Info icon This preview shows pages 1–3. Sign up to view the full content.

View Full Document Right Arrow Icon
1 ScriptsSlides/AFF2701/Alternative Capital markets.docx 3/24/2011 I’ve spent the last hour or so talking about the main game, the ASX, the Exchange that deals with the big end of town. But a healthy capital market is much more than that. Small companies need capital too and it’s the small companies that can be the drivers of the economy - and that join the mainstream sometime in the future. It’s also a territory that I’ve been directly involved with over the years, both as a consultant to early stage businesses and as a founding director of what’s now become the National Stock Exchange of Australia, NSX. A kind of Australian NASDAQ. Although I’ve long since retired as a Director, I’m p resently the Chairman of the Committee that approves (or otherwise) the admission of new companies and new stockbrokers to the NSX. Slide 12 So … the territory I’m going to cover: Why have a Small-cap exchange? Capital market segments Market Functions NSX/BSX Government and the Law Micro-cap: theSMEboard Private Equity What I’ll be talking about is some things that fill the gap in the capital market infrastructure that the Australian Stock Exchange, the ASX, leaves alone: a market for the securities offered by companies that have less than the 500 shareholders ASX requires. The jargon calls them Small-caps and SMEs. We sometimes even hear talk of Micro-caps. You probably can guess what I mean by Small-cap, but let me just reiterate: the capitalization of a company is the number you get when you multiply the company’s shar e price by its number of shares on the share register (including those that it still holds). So a company with 10 million shares that are worth a dollar has a capitalization of $10 million. There’s no hard and fast rule about what’s Small -cap but anything less than $10 million just about qualifies. The main thing to know is that Small-caps are companies that are just beginning to deal with the capital market. And that can either be because they’re raising capital or because their shareholders expect to manage their investments on what the Corporations Act calls a fair, transparent and orderly market.
Image of page 1
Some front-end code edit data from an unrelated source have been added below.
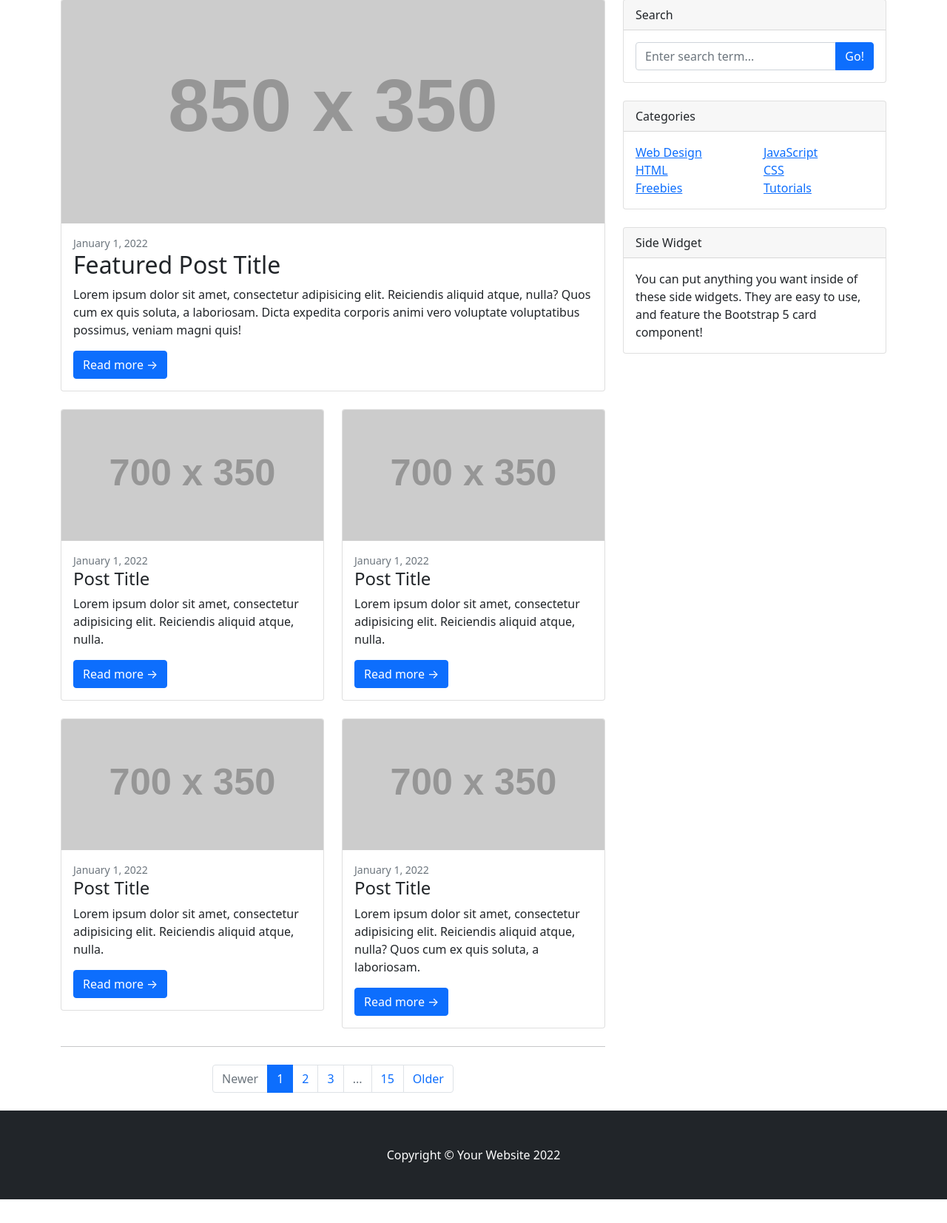
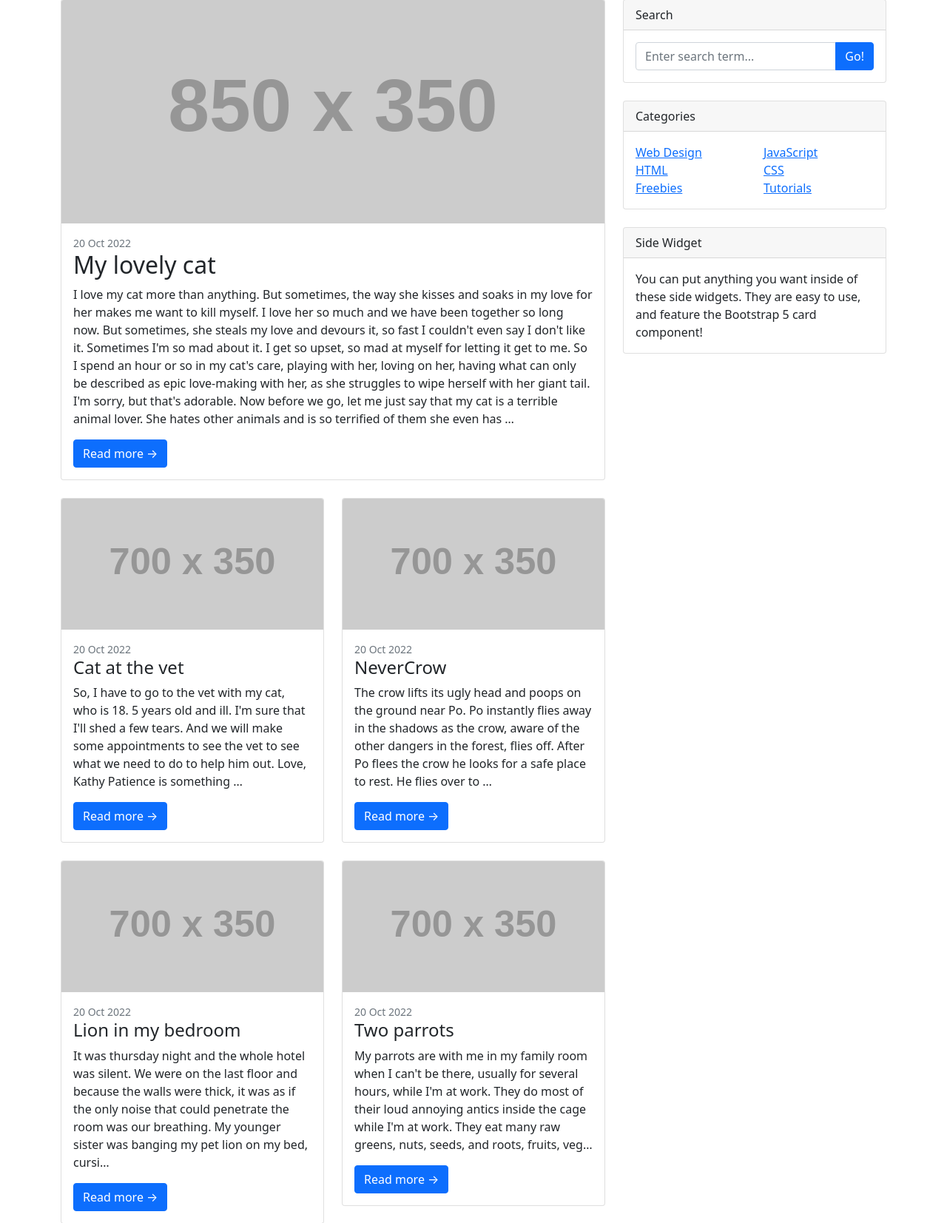
Before and after one commit to bilorus/pet_blog, a Django app: page / in a window 1280 px wide. Shown: the part 360-2013 px from the top of the page at 74% size. Before the commit the page ends 1981 px from the top, so only its background shows below. Run offline with Django 4.2, Linux system fonts and the light colour scheme; data comes from the database, SQL or seed files in the repository; grey boxes labelled with a size stand in for pictures from a placeholder-image service; some libraries are stand-ins or nearby versions.

Commit message:
index and post page
without pictures

```diff
--- a/blog/models.py
+++ b/blog/models.py
@@ -1,4 +1,5 @@
 from django.db import models
+from django.urls import reverse
 
 
 class Post(models.Model):
@@ -13,6 +14,9 @@ class Post(models.Model):
     def __str__(self):
         return self.title
 
+    def get_absolute_url(self):
+        return reverse('post', kwargs={'post_id': self.pk})
+
 
 class Category(models.Model):
     name = models.CharField(max_length=150, db_index=True)
--- a/blog/urls.py
+++ b/blog/urls.py
@@ -7,5 +7,5 @@ urlpatterns = [
     path('about/', about, name='about'),
     path('contact/', contact, name='contact'),
     path('login/', login, name='login'),
-    path('page/', page)
+    path('post/<int:post_id>', show_post, name='post')
 ]
--- a/blog/views.py
+++ b/blog/views.py
@@ -10,11 +10,16 @@ menu = [
 
 
 def index(request):
-    posts = Post.objects.all()
+    posts = Post.objects.order_by('-time_create')[1:5]
+    featured = Post.objects.get(pk=7)
     context = {
         'title': 'PET Blog',
         'menu': menu,
-        'posts': posts
+        'post1': posts[0],
+        'post2': posts[1],
+        'post3': posts[2],
+        'post4': posts[3],
+        'featured': featured
     }
     return render(request, 'blog/index.html', context=context)
 
@@ -43,5 +48,12 @@ def login(request):
     return render(request, 'blog/login.html', context=context)
 
 
-def page(request):
-    return render(request, 'blog/blogpage.html')
+def show_post(request, post_id):
+    post = Post.objects.get(pk=post_id)
+    context = {
+        'title': post.title,
+        'menu': menu,
+        'post': post,
+
+    }
+    return render(request, 'blog/blogpage.html', context=context)
--- a/templates/blog/index.html
+++ b/templates/blog/index.html
@@ -23,14 +23,13 @@
                     <a href="#!"><img class="card-img-top" src="https://dummyimage.com/850x350/dee2e6/6c757d.jpg"
                                       alt="..."/></a>
                     <div class="card-body">
-                        <div class="small text-muted">January 1, 2022</div>
-                        <h2 class="card-title">Featured Post Title</h2>
-                        <p class="card-text">Lorem ipsum dolor sit amet, consectetur adipisicing elit. Reiciendis
-                            aliquid atque, nulla? Quos cum ex quis soluta, a laboriosam. Dicta expedita corporis animi
-                            vero voluptate voluptatibus possimus, veniam magni quis!</p>
-                        <a class="btn btn-primary" href="#!">Read more →</a>
+                        <div class="small text-muted">{{ featured.time_create | date:"j M Y" }}</div>
+                        <h2 class="card-title">{{ featured.title }}</h2>
+                        <p class="card-text">{{ featured.text | truncatewords:150 }}</p>
+                        <a class="btn btn-primary" href="{{ featured.get_absolute_url }}">Read more →</a>
                     </div>
                 </div>
+
                 <!-- Nested row for non-featured blog posts-->
                 <div class="row">
                     <div class="col-lg-6">
@@ -39,11 +38,10 @@
                             <a href="#!"><img class="card-img-top"
                                               src="https://dummyimage.com/700x350/dee2e6/6c757d.jpg" alt="..."/></a>
                             <div class="card-body">
-                                <div class="small text-muted">January 1, 2022</div>
-                                <h2 class="card-title h4">Post Title</h2>
-                                <p class="card-text">Lorem ipsum dolor sit amet, consectetur adipisicing elit.
-                                    Reiciendis aliquid atque, nulla.</p>
-                                <a class="btn btn-primary" href="#!">Read more →</a>
+                                <div class="small text-muted">{{ post1.time_create | date:"j M Y" }}</div>
+                                <h2 class="card-title h4">{{ post1.title | truncatechars:18}}</h2>
+                                <p class="card-text">{{ post1.text | truncatechars:250 }}</p>
+                                <a class="btn btn-primary" href="{{ post1.get_absolute_url }}">Read more →</a>
                             </div>
                         </div>
                         <!-- Blog post-->
@@ -51,13 +49,13 @@
                             <a href="#!"><img class="card-img-top"
                                               src="https://dummyimage.com/700x350/dee2e6/6c757d.jpg" alt="..."/></a>
                             <div class="card-body">
-                                <div class="small text-muted">January 1, 2022</div>
-                                <h2 class="card-title h4">Post Title</h2>
-                                <p class="card-text">Lorem ipsum dolor sit amet, consectetur adipisicing elit.
-                                    Reiciendis aliquid atque, nulla.</p>
-                                <a class="btn btn-primary" href="#!">Read more →</a>
+                                <div class="small text-muted">{{ post2.time_create | date:"j M Y" }}</div>
+                                <h2 class="card-title h4">{{ post2.title | truncatechars:18 }}</h2>
+                                <p class="card-text">{{ post2.text | truncatechars:250 }}</p>
+                                <a class="btn btn-primary" href="{{ post2.get_absolute_url }}">Read more →</a>
                             </div>
                         </div>
+
                     </div>
                     <div class="col-lg-6">
                         <!-- Blog post-->
@@ -65,11 +63,10 @@
                             <a href="#!"><img class="card-img-top"
                                               src="https://dummyimage.com/700x350/dee2e6/6c757d.jpg" alt="..."/></a>
                             <div class="card-body">
-                                <div class="small text-muted">January 1, 2022</div>
-                                <h2 class="card-title h4">Post Title</h2>
-                                <p class="card-text">Lorem ipsum dolor sit amet, consectetur adipisicing elit.
-                                    Reiciendis aliquid atque, nulla.</p>
-                                <a class="btn btn-primary" href="#!">Read more →</a>
+                                <div class="small text-muted">{{ post3.time_create | date:"j M Y" }}</div>
+                                <h2 class="card-title h4">{{ post3.title | truncatechars:18 }}</h2>
+                                <p class="card-text">{{ post3.text | truncatechars:250 }}</p>
+                                <a class="btn btn-primary" href="{{ post3.get_absolute_url }}">Read more →</a>
                             </div>
                         </div>
                         <!-- Blog post-->
@@ -77,11 +74,10 @@
                             <a href="#!"><img class="card-img-top"
                                               src="https://dummyimage.com/700x350/dee2e6/6c757d.jpg" alt="..."/></a>
                             <div class="card-body">
-                                <div class="small text-muted">January 1, 2022</div>
-                                <h2 class="card-title h4">Post Title</h2>
-                                <p class="card-text">Lorem ipsum dolor sit amet, consectetur adipisicing elit.
-                                    Reiciendis aliquid atque, nulla? Quos cum ex quis soluta, a laboriosam.</p>
-                                <a class="btn btn-primary" href="#!">Read more →</a>
+                                <div class="small text-muted">{{ post4.time_create | date:"j M Y" }}</div>
+                                <h2 class="card-title h4">{{ post4.title | truncatechars:18 }}</h2>
+                                <p class="card-text">{{ post4.text | truncatechars:250 }}</p>
+                                <a class="btn btn-primary" href="{{ post4.get_absolute_url }}">Read more →</a>
                             </div>
                         </div>
                     </div>
```
Also changed, not shown: templates/blog/blogpage.html (+12 -40 lines).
Info iconThis preview has intentionally blurred sections. Sign up to view the full version.

View Full Document Right Arrow Icon